25% of Child ATV Riders Never Wear Helmets
According to U.S. Centers for Disease Control and Prevention (CDC) researchers, twenty-five percent of adolescents in the U.S. have ridden an all-terrain vehicle (ATV), but less than half of them regularly wear helmets and a quarter never do.
About the ATV Study
ATVs can weigh up to 1,000 pounds and are most popular with rural kids, who are the users least likely to wear a helmet. This puts them at a serious risk for injury. Researchers also found that those who most frequently ride ATVs had the lowest consistent helmet use.
According to Reuters, CDC researchers analyzed responses to a 2011 online survey of 831 kids between the ages of 12 and 17 about their health-related beliefs and behaviors. Children were asked how often they rode ATVs and whether they “always” or “not always” wore helmets while riding.
They found that twenty-five percent of kids said they had ridden an ATV in the past year. Of those, twice as many lived outside a major metropolitan area.
Only forty-five percent of kids who had ridden in the last year said they always wore a helmet and twenty-five percent said they never did. Among the kids who had ridden six or more times in the past year, 8 in 10 said they didn’t always wear a helmet.
- According to a U.S. Consumer Product Safety Commission report, an estimated 29,000 children were hospitalized in 2011 because of ATV-related injuries. The same study says there are more than 10 million ATVs in use in the U.S.

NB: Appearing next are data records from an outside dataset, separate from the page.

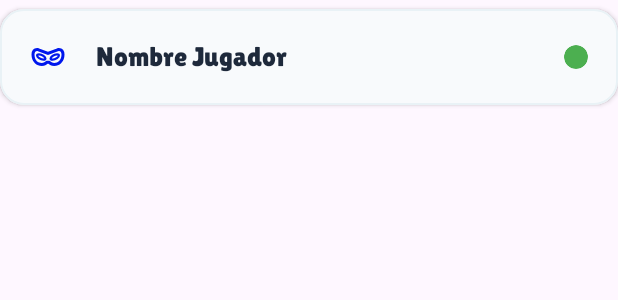
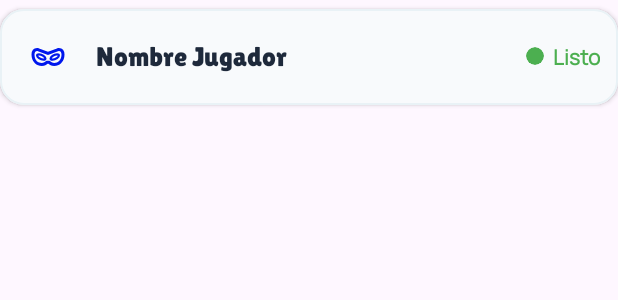
Before and after one commit to Aleman0318/Basta_Game, an Android app: the layout item_jugador.xml on its own in the app's theme, with its tools: preview values and no code run, on a phone screen of 412 x 824 dp. Shown: the top 300 px of the screen. Run offline under Robolectric (Android 15) with nearby library versions, the phone set to English and light mode, and no system bars.

Commit message:
Añadiendo el espacio de estado al item de jugador

```diff
--- a/app/src/main/res/layout/item_jugador.xml
+++ b/app/src/main/res/layout/item_jugador.xml
@@ -37,15 +37,32 @@
             android:textColor="@color/colorTextoP"
             android:textSize="18sp" />
 
-        <com.google.android.material.card.MaterialCardView
-            android:id="@+id/cardEstadoJugador"
-            android:layout_width="16dp"
-            android:layout_height="16dp"
-            android:layout_marginEnd="8dp"
-            app:cardCornerRadius="8dp"
-            app:cardBackgroundColor="#4CAF50"
-            app:cardElevation="0dp"
-            app:strokeWidth="0dp" />
+        <LinearLayout
+            android:layout_width="wrap_content"
+            android:layout_height="wrap_content"
+            android:gravity="center_vertical"
+            android:orientation="horizontal">
+
+            <com.google.android.material.card.MaterialCardView
+                android:id="@+id/cardEstadoJugador"
+                android:layout_width="12dp"
+                android:layout_height="12dp"
+                app:cardCornerRadius="6dp"
+                app:cardBackgroundColor="#4CAF50"
+                app:cardElevation="0dp"
+                app:strokeWidth="0dp" />
+
+            <TextView
+                android:id="@+id/tvEstadoJugador"
+                android:layout_width="wrap_content"
+                android:layout_height="wrap_content"
+                android:layout_marginStart="6dp"
+                android:fontFamily="@font/manrope_regular"
+                android:text="Listo"
+                android:textColor="#4CAF50"
+                android:textSize="14sp"
+                android:textStyle="bold" />
+        </LinearLayout>
 
     </LinearLayout>
 </com.google.android.material.card.MaterialCardView>
```
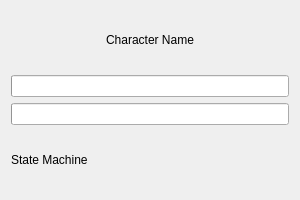
Old version of the form rl_ui/characterDetailDialog.ui in the repository SandSnip3r/Hyperbot.
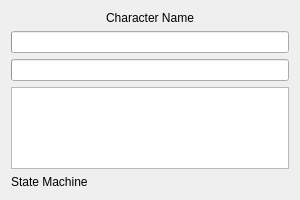
New version of the form.

Commit message: Refine cooldown updates and clean rl_ui

Diff of the .ui file:
```diff
--- a/rl_ui/characterDetailDialog.ui
+++ b/rl_ui/characterDetailDialog.ui
@@ -35,6 +35,9 @@
      </property>
     </widget>
    </item>
+    <item>
+     <widget class="QListWidget" name="skillCooldownList"/>
+    </item>
    <item>
     <widget class="QLabel" name="stateMachineLabel">
      <property name="text">
```
Lines whose indentation alone changed are shown as unchanged. The commit also changes 25 other files.
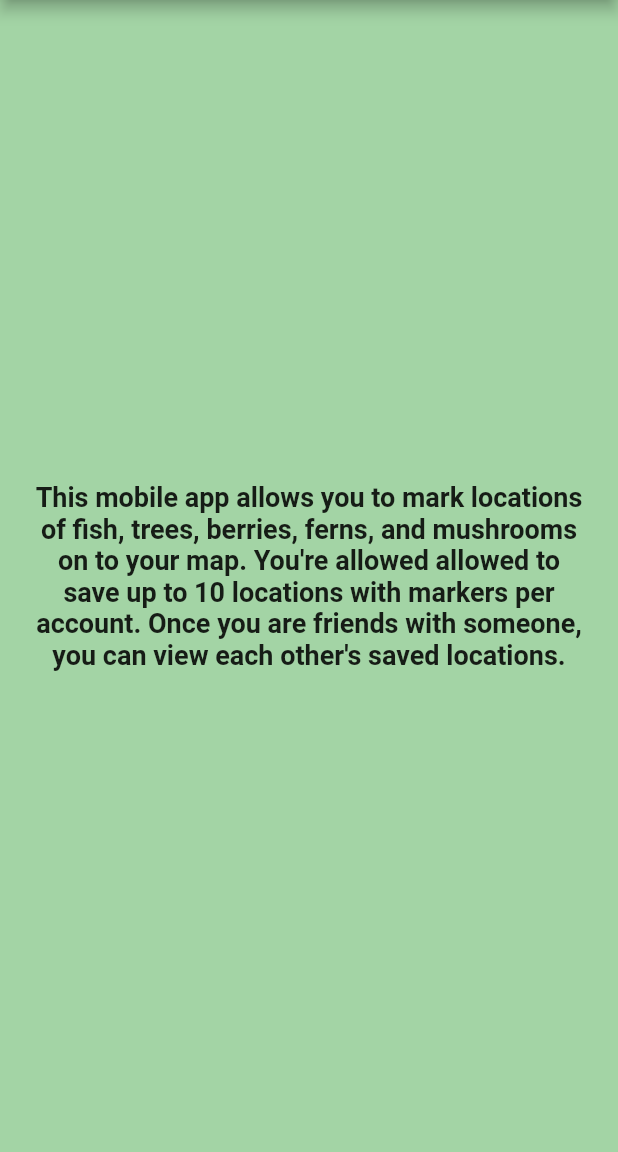
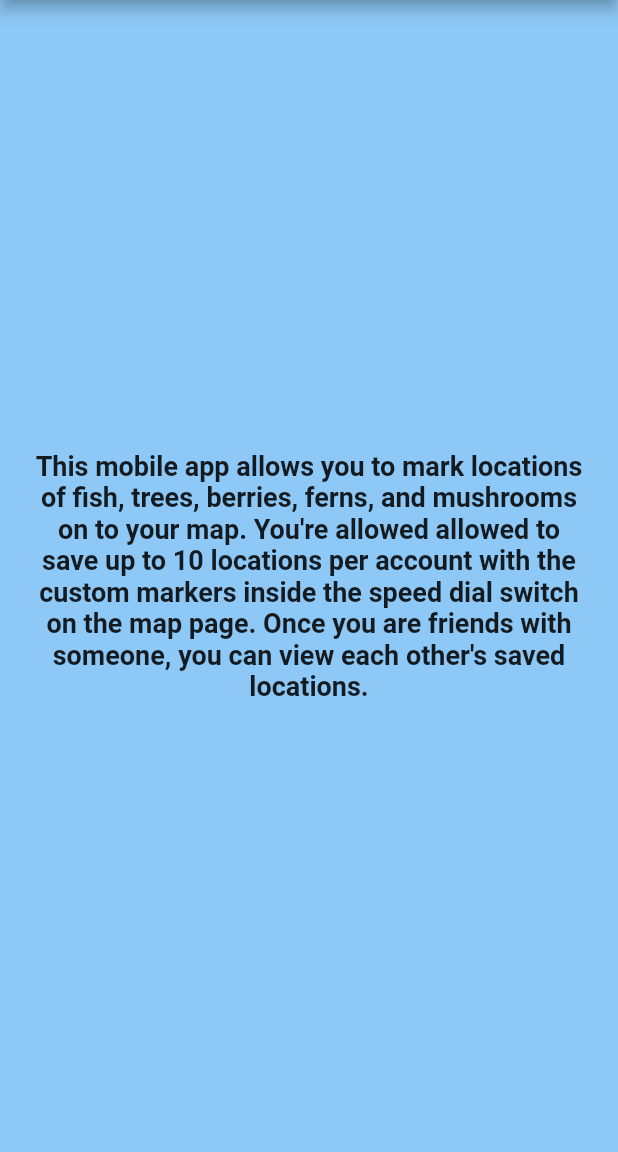
Before and after one commit to T-Pirozzini/flutter_forage_app, a Flutter app: the AboutPage screen opened directly, on a phone screen of 412 x 824 dp, the part 84-1236 px from its top. Run offline on Flutter 3.47's test engine with Material 2 defaults, Android fonts, the phone set to English and light mode, and no system bars; our stand-ins replace cloud_firestore, firebase_auth, firebase_core, floating_bottom_navigation_bar, flutter_dotenv, flutter_speed_dial and 5 more; accounts and stored records are empty; network calls fail; Roboto replaces fonts that are missing (Philosopher).

Commit message:
adding background colour for about pages and fixing text.

```diff
--- a/lib/pages/about_page.dart
+++ b/lib/pages/about_page.dart
@@ -37,11 +37,11 @@ class _AboutPageState extends State<AboutPage> {
         ),
       ),
       body: Container(
-        color: Colors.green.withOpacity(0.5),
+        color: Colors.blue.withOpacity(0.5),
         padding: const EdgeInsets.symmetric(horizontal: 20),
         child: const Center(
           child: Text(
-            'This mobile app allows you to mark locations of fish, trees, berries, ferns, and mushrooms on to your map. You\'re allowed allowed to save up to 10 locations with markers per account. Once you are friends with someone, you can view each other\'s saved locations.',
+            'This mobile app allows you to mark locations of fish, trees, berries, ferns, and mushrooms on to your map. You\'re allowed allowed to save up to 10 locations per account with the custom markers inside the speed dial switch on the map page. Once you are friends with someone, you can view each other\'s saved locations.',
             style: TextStyle(
               fontSize: 18,
               fontWeight: FontWeight.bold,
--- a/lib/pages/about_us_page.dart
+++ b/lib/pages/about_us_page.dart
@@ -37,7 +37,7 @@ class _AboutUsPageState extends State<AboutUsPage> {
         ),
       ),
       body: Container(
-        color: Colors.green.withOpacity(0.5),
+        color: Colors.green.withOpacity(0.7),
         padding: const EdgeInsets.symmetric(horizontal: 20),
         child: const Center(
           child: Text(
```
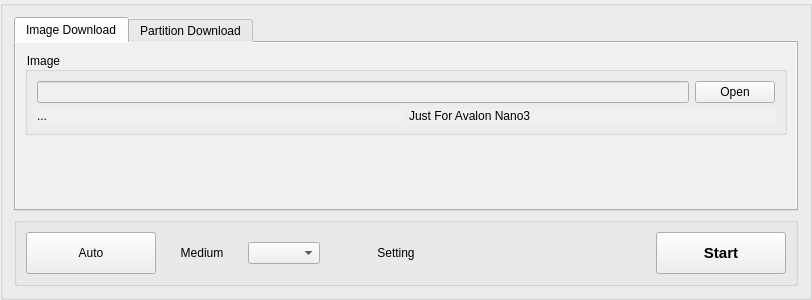
This is gui/src/widgets/BurningControlWindow.ui in kendryte/k230_burning_tool as Qt 5 draws it before an edit. The edited form follows.
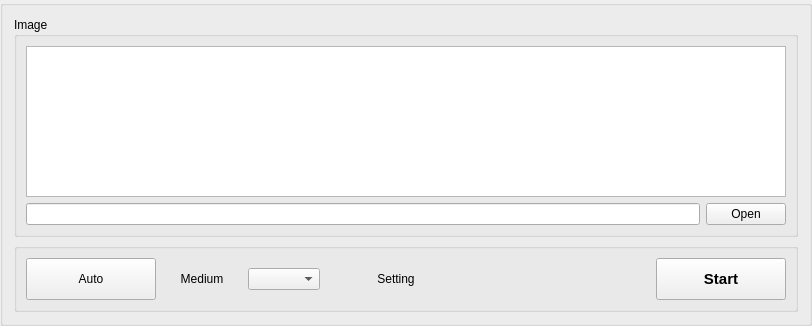
This is the edited form. Icons and pictures are not drawn. Custom widgets are drawn as their Qt base class.

Diff of the .ui file:
```diff
--- a/gui/src/widgets/BurningControlWindow.ui
+++ b/gui/src/widgets/BurningControlWindow.ui
@@ -7,7 +7,7 @@
     <x>0</x>
     <y>0</y>
     <width>812</width>
-    <height>300</height>
+    <height>326</height>
    </rect>
   </property>
   <property name="minimumSize">
@@ -25,23 +25,7 @@
   <property name="windowTitle">
    <string>Form</string>
   </property>
-  <layout class="QGridLayout" name="gridLayout_4">
-   <item row="0" column="0">
-    <widget class="QTabWidget" name="tabWidget">
-     <property name="styleSheet">
-      <string notr="true">background-color: rgb(240, 240, 240);</string>
-     </property>
-     <property name="currentIndex">
-      <number>0</number>
-     </property>
-     <widget class="QWidget" name="ImageBrun">
-      <property name="enabled">
-       <bool>true</bool>
-      </property>
-      <attribute name="title">
-       <string>Image Download</string>
-      </attribute>
-      <layout class="QGridLayout" name="gridLayout_2">
+  <layout class="QGridLayout" name="gridLayout_3">
        <item row="0" column="0">
         <widget class="QGroupBox" name="groupBox_Image">
          <property name="minimumSize">
@@ -53,9 +37,9 @@
          <property name="title">
           <string>Image</string>
          </property>
-         <layout class="QGridLayout" name="gridLayout_5">
-          <item row="0" column="0" colspan="2">
-           <layout class="QHBoxLayout" name="horizontalLayout_2">
+     <layout class="QGridLayout" name="gridLayout_2">
+      <item row="4" column="0">
+       <layout class="QHBoxLayout" name="horizontalLayout_Open">
             <item>
              <widget class="QLineEdit" name="inputSysImage"/>
             </item>
@@ -73,74 +57,69 @@
            </layout>
           </item>
           <item row="1" column="0">
-           <widget class="QLabel" name="txtImageInfo">
-            <property name="text">
-             <string>...</string>
-            </property>
-            <property name="textFormat">
-             <enum>Qt::PlainText</enum>
-            </property>
-           </widget>
-          </item>
-          <item row="1" column="1">
-           <widget class="QLabel" name="label_tips">
-            <property name="text">
-             <string>Just For Avalon Nano3</string>
-            </property>
-            <property name="textFormat">
-             <enum>Qt::AutoText</enum>
-            </property>
-           </widget>
-          </item>
-         </layout>
-        </widget>
-       </item>
-       <item row="1" column="0">
+       <widget class="QTableView" name="tableView">
+        <property name="maximumSize">
+         <size>
+          <width>16777215</width>
+          <height>16777215</height>
+         </size>
+        </property>
+       </widget>
+      </item>
+      <item row="2" column="0">
         <spacer name="verticalSpacer">
          <property name="orientation">
           <enum>Qt::Vertical</enum>
          </property>
          <property name="sizeHint" stdset="0">
           <size>
-           <width>58</width>
-           <height>29</height>
+          <width>20</width>
+          <height>20</height>
           </size>
          </property>
         </spacer>
        </item>
       </layout>
      </widget>
-     <widget class="QWidget" name="PartitionBurn">
-      <attribute name="title">
-       <string>Partition Download</string>
-      </attribute>
-      <layout class="QGridLayout" name="gridLayout_3">
-       <item row="0" column="0">
-        <widget class="QTableView" name="tableView"/>
-       </item>
-      </layout>
-     </widget>
-    </widget>
-   </item>
-   <item row="1" column="0">
+   </item>
+   <item row="3" column="0">
     <widget class="QGroupBox" name="groupBox_Util">
      <property name="title">
       <string/>
      </property>
      <layout class="QGridLayout" name="gridLayout">
-      <item row="0" column="1">
-       <widget class="QLabel" name="label_15">
+      <item row="0" column="7">
+       <widget class="QPushButton" name="btnStartBurn">
+        <property name="sizePolicy">
+         <sizepolicy hsizetype="Minimum" vsizetype="Fixed">
+          <horstretch>0</horstretch>
+          <verstretch>0</verstretch>
+         </sizepolicy>
+        </property>
         <property name="minimumSize">
          <size>
-          <width>80</width>
-          <height>0</height>
+          <width>130</width>
+          <height>42</height>
          </size>
         </property>
+        <property name="font">
+         <font>
+          <pointsize>11</pointsize>
+          <bold>true</bold>
+         </font>
+        </property>
         <property name="text">
-         <string>Medium</string>
+         <string>Start</string>
         </property>
-        <property name="alignment">
-         <set>Qt::AlignCenter</set>
+        <property name="icon">
+         <iconset resource="../../resources/main.qrc">
+          <normaloff>:/file-arrow-down-solid.svg</normaloff>:/file-arrow-down-solid.svg</iconset>
+        </property>
+        <property name="iconSize">
+         <size>
+          <width>75</width>
+          <height>20</height>
+         </size>
         </property>
        </widget>
       </item>
@@ -148,51 +127,6 @@
        <widget class="QComboBox" name="inputTarget"/>
       </item>
       <item row="0" column="4">
-       <spacer name="horizontalSpacer">
-        <property name="orientation">
-         <enum>Qt::Horizontal</enum>
-        </property>
-        <property name="sizeHint" stdset="0">
-         <size>
-          <width>198</width>
-          <height>20</height>
-         </size>
-        </property>
-       </spacer>
-      </item>
-      <item row="0" column="0">
-       <widget class="AnimatedButton" name="buttonStartAuto">
-        <property name="sizePolicy">
-         <sizepolicy hsizetype="Minimum" vsizetype="Fixed">
-          <horstretch>0</horstretch>
-          <verstretch>0</verstretch>
-         </sizepolicy>
-        </property>
-        <property name="minimumSize">
-         <size>
-          <width>130</width>
-          <height>42</height>
-         </size>
-        </property>
-        <property name="text">
-         <string>Auto</string>
-        </property>
-        <property name="icon">
-         <iconset resource="../../resources/main.qrc">
-          <normaloff>:/robot-solid.svg</normaloff>:/robot-solid.svg</iconset>
-        </property>
-        <property name="iconSize">
-         <size>
-          <width>20</width>
-          <height>20</height>
-         </size>
-        </property>
-        <property name="checkable">
-         <bool>true</bool>
-        </property>
-       </widget>
-      </item>
-      <item row="0" column="3">
        <widget class="QPushButton" name="btnOpenSettings">
         <property name="minimumSize">
          <size>
@@ -216,7 +150,36 @@
        </widget>
       </item>
       <item row="0" column="5">
-       <widget class="QPushButton" name="btnStartBurn">
+       <spacer name="horizontalSpacer">
+        <property name="orientation">
+         <enum>Qt::Horizontal</enum>
+        </property>
+        <property name="sizeHint" stdset="0">
+         <size>
+          <width>40</width>
+          <height>20</height>
+         </size>
+        </property>
+       </spacer>
+      </item>
+      <item row="0" column="1">
+       <widget class="QLabel" name="label">
+        <property name="minimumSize">
+         <size>
+          <width>80</width>
+          <height>0</height>
+         </size>
+        </property>
+        <property name="text">
+         <string>Medium</string>
+        </property>
+        <property name="alignment">
+         <set>Qt::AlignCenter</set>
+        </property>
+       </widget>
+      </item>
+      <item row="0" column="0">
+       <widget class="AnimatedButton" name="buttonStartAuto">
         <property name="sizePolicy">
          <sizepolicy hsizetype="Minimum" vsizetype="Fixed">
           <horstretch>0</horstretch>
@@ -229,14 +192,8 @@
           <height>42</height>
          </size>
         </property>
-        <property name="font">
-         <font>
-          <pointsize>11</pointsize>
-          <bold>true</bold>
-         </font>
-        </property>
         <property name="text">
-         <string>Start</string>
+         <string>Auto</string>
         </property>
         <property name="icon">
          <iconset resource="../../resources/main.qrc">
@@ -244,7 +201,7 @@
         </property>
         <property name="iconSize">
          <size>
-          <width>75</width>
+          <width>20</width>
           <height>20</height>
          </size>
         </property>
```
Left out of the diff: 5 changed lines with no effect on the pictures. Lines whose indentation alone changed are shown as unchanged.
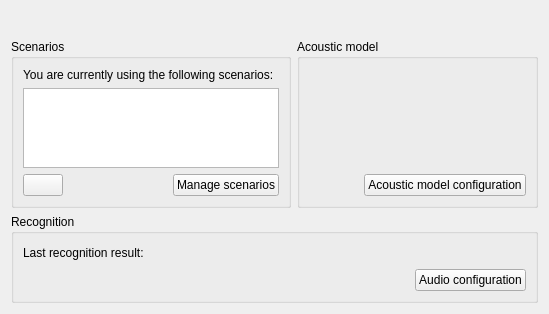
KDE/simon, file simon/src/welcomepage.ui: the form before one commit.
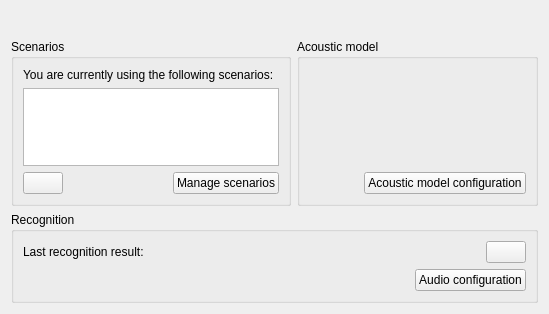
The form after the commit. Custom widgets are drawn as their Qt base class.

Commit message: Activation button on welcome page

Diff of the .ui file:
```diff
--- a/simon/src/welcomepage.ui
+++ b/simon/src/welcomepage.ui
@@ -158,6 +158,13 @@
           </property>
          </spacer>
         </item>
+        <item>
+         <widget class="ActionButton" name="pbActivation">
+          <property name="text">
+           <string/>
+          </property>
+         </widget>
+        </item>
        </layout>
       </item>
       <item>
@@ -195,6 +202,11 @@
    <extends>QPushButton</extends>
    <header>kpushbutton.h</header>
   </customwidget>
+  <customwidget>
+   <class>ActionButton</class>
+   <extends>QPushButton</extends>
+   <header location="global">simonuicomponents/actionbutton.h</header>
+  </customwidget>
  </customwidgets>
  <resources/>
  <connections/>
```
The commit also changes 9 other files.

- The previous year, researchers found that serious injuries in ATV crashes were fifty percent more likely to be deadly than comparable injuries among motorcycle riders.
- The researchers emphasized the importance of showing kids safe practices and stated that the parents should be a priority in accomplishing this.
- U.S. Olympic swimmer Amy Van Dyken, 41, was left paralyzed after severing her spine in an ATV accident last month.